- Action item
All entries below must be given again exactly as they stand.

- Data in this exercise

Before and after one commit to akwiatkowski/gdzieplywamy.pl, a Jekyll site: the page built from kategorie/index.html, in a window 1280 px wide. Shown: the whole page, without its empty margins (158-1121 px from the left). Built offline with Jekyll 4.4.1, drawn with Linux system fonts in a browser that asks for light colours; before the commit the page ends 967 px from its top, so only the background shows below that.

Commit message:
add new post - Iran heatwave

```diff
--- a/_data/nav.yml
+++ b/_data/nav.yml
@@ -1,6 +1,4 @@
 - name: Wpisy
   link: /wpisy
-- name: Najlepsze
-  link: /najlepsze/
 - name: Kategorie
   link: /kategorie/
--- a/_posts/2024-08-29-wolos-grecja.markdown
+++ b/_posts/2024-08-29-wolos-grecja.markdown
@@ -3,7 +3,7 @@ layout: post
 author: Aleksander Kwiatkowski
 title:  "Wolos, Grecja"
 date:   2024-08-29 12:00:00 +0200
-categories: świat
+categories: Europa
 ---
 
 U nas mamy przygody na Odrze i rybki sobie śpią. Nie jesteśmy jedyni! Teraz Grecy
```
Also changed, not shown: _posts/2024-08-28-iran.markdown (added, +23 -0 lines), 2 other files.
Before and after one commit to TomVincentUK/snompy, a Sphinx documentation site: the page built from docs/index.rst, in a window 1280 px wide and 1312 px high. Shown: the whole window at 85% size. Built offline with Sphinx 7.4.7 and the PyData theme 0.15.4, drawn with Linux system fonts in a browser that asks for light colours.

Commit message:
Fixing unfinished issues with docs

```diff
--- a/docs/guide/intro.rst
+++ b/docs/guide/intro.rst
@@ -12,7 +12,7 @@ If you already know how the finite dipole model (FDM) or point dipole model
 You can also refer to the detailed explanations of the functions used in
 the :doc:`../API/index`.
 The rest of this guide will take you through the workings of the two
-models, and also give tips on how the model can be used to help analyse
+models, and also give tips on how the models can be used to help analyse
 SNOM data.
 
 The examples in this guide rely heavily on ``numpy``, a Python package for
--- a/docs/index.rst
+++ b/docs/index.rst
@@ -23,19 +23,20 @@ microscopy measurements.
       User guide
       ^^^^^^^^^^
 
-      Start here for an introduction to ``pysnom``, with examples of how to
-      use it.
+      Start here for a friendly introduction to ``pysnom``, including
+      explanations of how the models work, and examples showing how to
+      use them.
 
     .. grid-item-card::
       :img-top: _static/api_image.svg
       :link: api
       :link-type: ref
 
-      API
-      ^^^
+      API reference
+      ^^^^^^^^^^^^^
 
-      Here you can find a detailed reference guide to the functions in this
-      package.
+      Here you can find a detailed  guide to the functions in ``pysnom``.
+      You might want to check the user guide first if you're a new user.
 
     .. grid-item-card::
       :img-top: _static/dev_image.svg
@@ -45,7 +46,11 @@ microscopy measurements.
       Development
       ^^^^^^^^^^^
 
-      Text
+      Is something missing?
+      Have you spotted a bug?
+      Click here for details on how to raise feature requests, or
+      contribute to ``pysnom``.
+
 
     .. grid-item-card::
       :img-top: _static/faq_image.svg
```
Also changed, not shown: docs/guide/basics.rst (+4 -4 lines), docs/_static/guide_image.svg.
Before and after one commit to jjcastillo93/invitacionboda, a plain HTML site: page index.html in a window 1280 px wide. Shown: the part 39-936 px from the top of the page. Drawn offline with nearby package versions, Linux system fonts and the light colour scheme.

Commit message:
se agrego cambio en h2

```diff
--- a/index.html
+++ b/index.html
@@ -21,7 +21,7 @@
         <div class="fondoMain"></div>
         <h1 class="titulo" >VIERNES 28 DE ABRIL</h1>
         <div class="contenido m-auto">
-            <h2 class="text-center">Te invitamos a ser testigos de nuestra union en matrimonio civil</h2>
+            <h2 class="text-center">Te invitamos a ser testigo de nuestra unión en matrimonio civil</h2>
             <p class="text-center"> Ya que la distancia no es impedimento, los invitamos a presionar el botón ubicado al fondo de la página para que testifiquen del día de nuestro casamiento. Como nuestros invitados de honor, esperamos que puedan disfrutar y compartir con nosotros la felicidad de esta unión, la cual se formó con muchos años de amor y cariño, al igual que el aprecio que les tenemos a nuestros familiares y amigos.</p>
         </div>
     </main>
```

- Exercise result
Before and after one commit to akwiatkowski/gdzieplywamy.pl, a Jekyll site: the page built from kategorie/index.html, in a window 1280 px wide. Shown: the whole page, without its empty margins (158-1121 px from the left). Built offline with Jekyll 4.4.1, drawn with Linux system fonts in a browser that asks for light colours; before the commit the page ends 967 px from its top, so only the background shows below that.

Commit message:
add new post - Iran heatwave

```diff
--- a/_data/nav.yml
+++ b/_data/nav.yml
@@ -1,6 +1,4 @@
 - name: Wpisy
   link: /wpisy
-- name: Najlepsze
-  link: /najlepsze/
 - name: Kategorie
   link: /kategorie/
--- a/_posts/2024-08-29-wolos-grecja.markdown
+++ b/_posts/2024-08-29-wolos-grecja.markdown
@@ -3,7 +3,7 @@ layout: post
 author: Aleksander Kwiatkowski
 title:  "Wolos, Grecja"
 date:   2024-08-29 12:00:00 +0200
-categories: świat
+categories: Europa
 ---
 
 U nas mamy przygody na Odrze i rybki sobie śpią. Nie jesteśmy jedyni! Teraz Grecy
```
Also changed, not shown: _posts/2024-08-28-iran.markdown (added, +23 -0 lines), 2 other files.
Before and after one commit to TomVincentUK/snompy, a Sphinx documentation site: the page built from docs/index.rst, in a window 1280 px wide and 1312 px high. Shown: the whole window at 85% size. Built offline with Sphinx 7.4.7 and the PyData theme 0.15.4, drawn with Linux system fonts in a browser that asks for light colours.

Commit message:
Fixing unfinished issues with docs

```diff
--- a/docs/guide/intro.rst
+++ b/docs/guide/intro.rst
@@ -12,7 +12,7 @@ If you already know how the finite dipole model (FDM) or point dipole model
 You can also refer to the detailed explanations of the functions used in
 the :doc:`../API/index`.
 The rest of this guide will take you through the workings of the two
-models, and also give tips on how the model can be used to help analyse
+models, and also give tips on how the models can be used to help analyse
 SNOM data.
 
 The examples in this guide rely heavily on ``numpy``, a Python package for
--- a/docs/index.rst
+++ b/docs/index.rst
@@ -23,19 +23,20 @@ microscopy measurements.
       User guide
       ^^^^^^^^^^
 
-      Start here for an introduction to ``pysnom``, with examples of how to
-      use it.
+      Start here for a friendly introduction to ``pysnom``, including
+      explanations of how the models work, and examples showing how to
+      use them.
 
     .. grid-item-card::
       :img-top: _static/api_image.svg
       :link: api
       :link-type: ref
 
-      API
-      ^^^
+      API reference
+      ^^^^^^^^^^^^^
 
-      Here you can find a detailed reference guide to the functions in this
-      package.
+      Here you can find a detailed  guide to the functions in ``pysnom``.
+      You might want to check the user guide first if you're a new user.
 
     .. grid-item-card::
       :img-top: _static/dev_image.svg
@@ -45,7 +46,11 @@ microscopy measurements.
       Development
       ^^^^^^^^^^^
 
-      Text
+      Is something missing?
+      Have you spotted a bug?
+      Click here for details on how to raise feature requests, or
+      contribute to ``pysnom``.
+
 
     .. grid-item-card::
       :img-top: _static/faq_image.svg
```
Also changed, not shown: docs/guide/basics.rst (+4 -4 lines), docs/_static/guide_image.svg.
Before and after one commit to jjcastillo93/invitacionboda, a plain HTML site: page index.html in a window 1280 px wide. Shown: the part 39-936 px from the top of the page. Drawn offline with nearby package versions, Linux system fonts and the light colour scheme.

Commit message:
se agrego cambio en h2

```diff
--- a/index.html
+++ b/index.html
@@ -21,7 +21,7 @@
         <div class="fondoMain"></div>
         <h1 class="titulo" >VIERNES 28 DE ABRIL</h1>
         <div class="contenido m-auto">
-            <h2 class="text-center">Te invitamos a ser testigos de nuestra union en matrimonio civil</h2>
+            <h2 class="text-center">Te invitamos a ser testigo de nuestra unión en matrimonio civil</h2>
             <p class="text-center"> Ya que la distancia no es impedimento, los invitamos a presionar el botón ubicado al fondo de la página para que testifiquen del día de nuestro casamiento. Como nuestros invitados de honor, esperamos que puedan disfrutar y compartir con nosotros la felicidad de esta unión, la cual se formó con muchos años de amor y cariño, al igual que el aprecio que les tenemos a nuestros familiares y amigos.</p>
         </div>
     </main>
```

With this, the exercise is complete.